■ **ASSIGNMENT**
Your answer is a copy of every line in the records where "people" appears.

◇ ◇ ◇ ◇ ◇

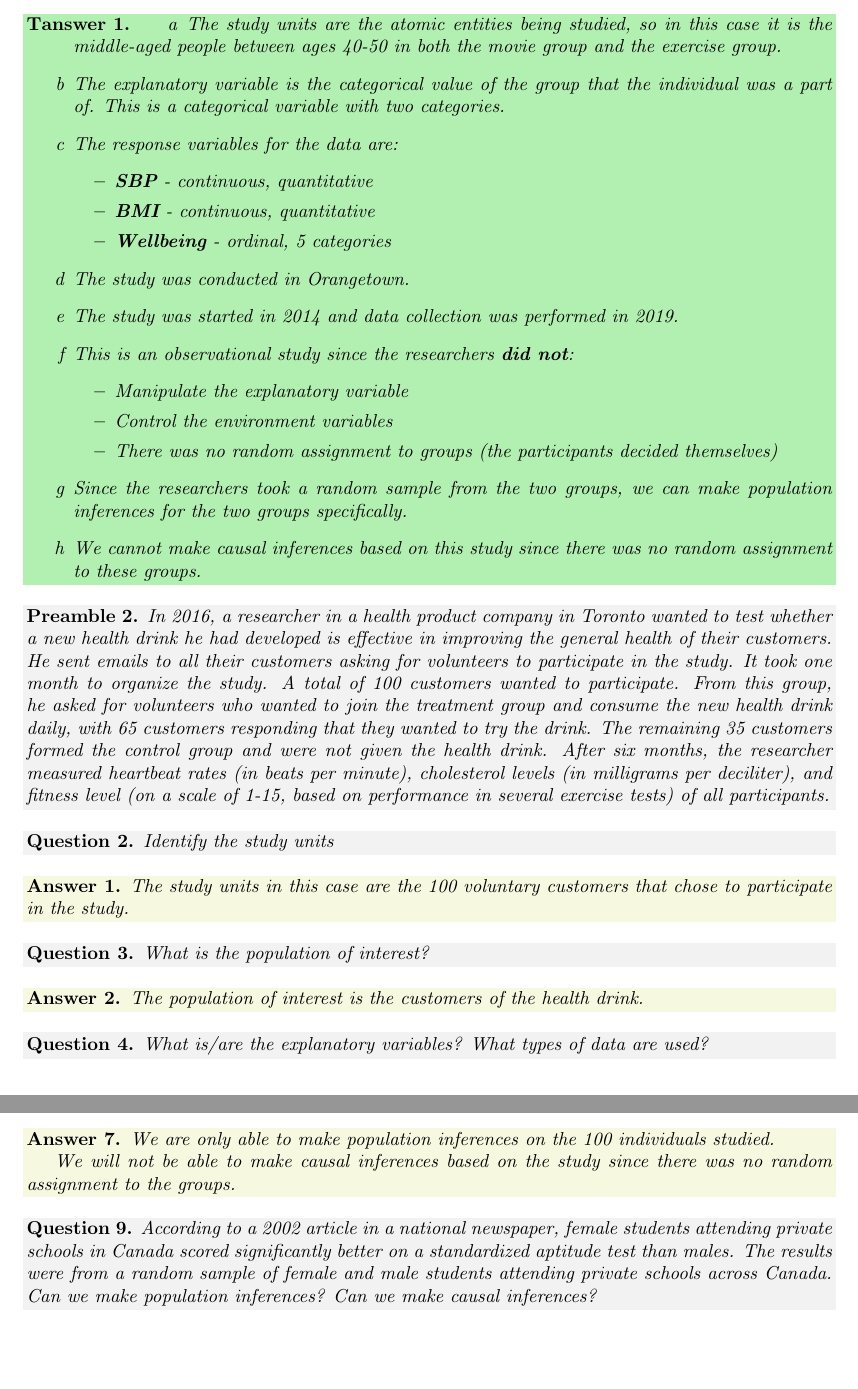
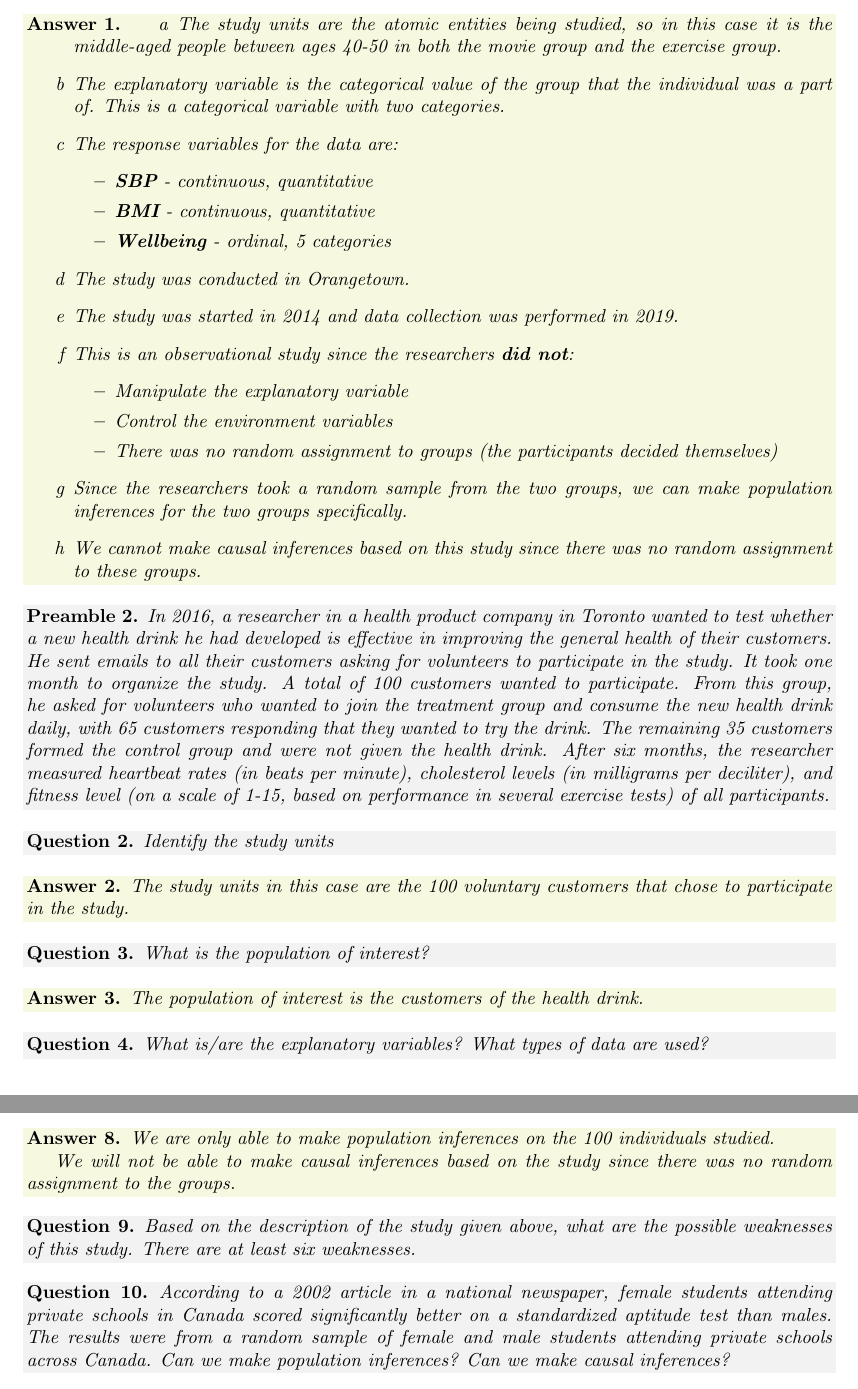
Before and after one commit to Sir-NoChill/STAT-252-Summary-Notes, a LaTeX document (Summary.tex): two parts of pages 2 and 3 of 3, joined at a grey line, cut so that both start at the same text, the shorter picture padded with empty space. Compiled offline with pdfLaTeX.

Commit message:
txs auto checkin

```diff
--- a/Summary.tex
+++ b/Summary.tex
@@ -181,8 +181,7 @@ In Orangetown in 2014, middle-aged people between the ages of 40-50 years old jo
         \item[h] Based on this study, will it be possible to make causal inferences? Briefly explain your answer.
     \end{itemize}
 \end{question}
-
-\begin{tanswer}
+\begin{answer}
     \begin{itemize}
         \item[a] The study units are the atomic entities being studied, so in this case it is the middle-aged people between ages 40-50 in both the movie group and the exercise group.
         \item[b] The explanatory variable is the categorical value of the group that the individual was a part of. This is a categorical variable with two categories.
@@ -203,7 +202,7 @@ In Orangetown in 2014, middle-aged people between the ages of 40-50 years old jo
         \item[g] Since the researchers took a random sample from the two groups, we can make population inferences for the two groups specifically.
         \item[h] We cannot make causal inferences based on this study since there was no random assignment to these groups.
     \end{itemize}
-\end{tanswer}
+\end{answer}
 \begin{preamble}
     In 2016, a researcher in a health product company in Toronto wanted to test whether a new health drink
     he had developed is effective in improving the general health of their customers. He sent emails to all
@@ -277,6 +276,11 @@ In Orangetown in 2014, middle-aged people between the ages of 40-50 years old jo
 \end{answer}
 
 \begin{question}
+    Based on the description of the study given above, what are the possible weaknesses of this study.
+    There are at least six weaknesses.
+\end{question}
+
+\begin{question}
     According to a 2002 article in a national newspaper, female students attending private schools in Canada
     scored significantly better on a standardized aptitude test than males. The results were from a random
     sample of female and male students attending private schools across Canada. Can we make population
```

◇ ◇ ◇ ◇ ◇

■ **TASK OUTPUT**
@@ -181,8 +181,7 @@ In Orangetown in 2014, middle-aged people between the ages of 40-50 years old jo
         \item[a] The study units are the atomic entities being studied, so in this case it is the middle-aged people between ages 40-50 in both the movie group and the exercise group.
@@ -203,7 +202,7 @@ In Orangetown in 2014, middle-aged people between the ages of 40-50 years old jo
@@ -277,6 +276,11 @@ In Orangetown in 2014, middle-aged people between the ages of 40-50 years old jo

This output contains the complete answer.